Please return all lines from the records below that include the string "page".

DATA START

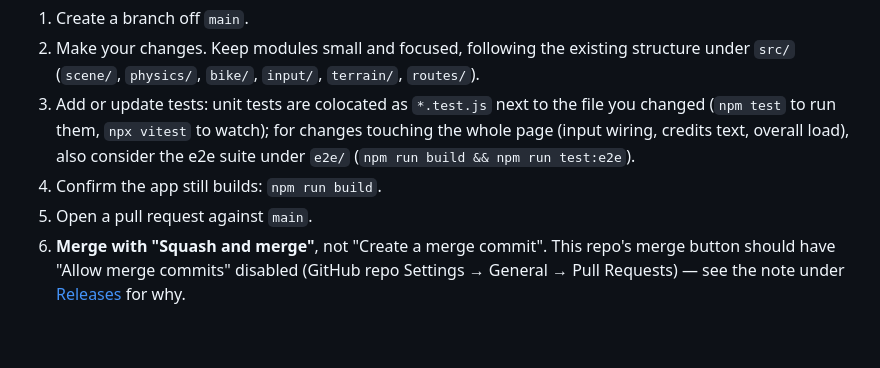
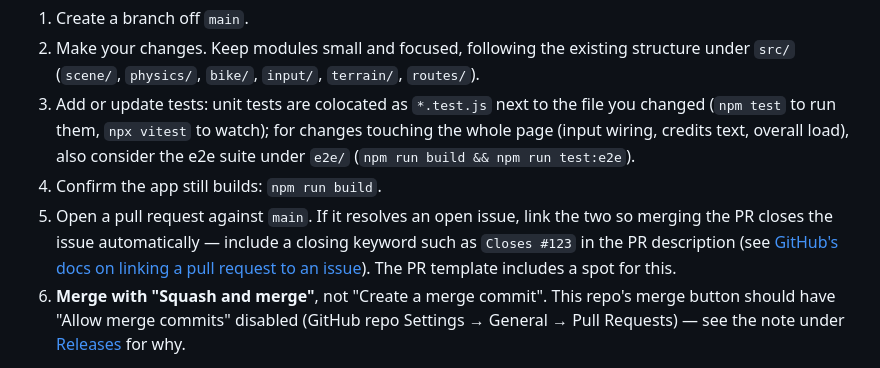
Before and after one commit to Joe-Heffer/Peak-District-Downhill, a Markdown page: CONTRIBUTING.md, the part around the change. Drawn GitHub-style; blank space fills up the shorter version.

```diff
--- a/CONTRIBUTING.md
+++ b/CONTRIBUTING.md
@@ -21,7 +21,11 @@ This starts the Vite dev server at the URL printed in your terminal.
    whole page (input wiring, credits text, overall load), also consider the e2e suite
    under `e2e/` (`npm run build && npm run test:e2e`).
 4. Confirm the app still builds: `npm run build`.
-5. Open a pull request against `main`.
+5. Open a pull request against `main`. If it resolves an open issue, link the two so
+   merging the PR closes the issue automatically — include a closing keyword such as
+   `Closes #123` in the PR description (see [GitHub's docs on linking a pull request to
+   an issue](https://docs.github.com/en/issues/tracking-your-work-with-issues/using-issues/linking-a-pull-request-to-an-issue)).
+   The PR template includes a spot for this.
 6. **Merge with "Squash and merge"**, not "Create a merge commit". This repo's merge
    button should have "Allow merge commits" disabled (GitHub repo Settings → General →
    Pull Requests) — see the note under [Releases](#releases) for why.
```
Also changed, not shown: .github/pull_request_template.md (added, +18 -0 lines).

DATA END

▶ WRITTEN ANSWER
Before and after one commit to Joe-Heffer/Peak-District-Downhill, a Markdown page: CONTRIBUTING.md, the part around the change. Drawn GitHub-style; blank space fills up the shorter version.
    whole page (input wiring, credits text, overall load), also consider the e2e suite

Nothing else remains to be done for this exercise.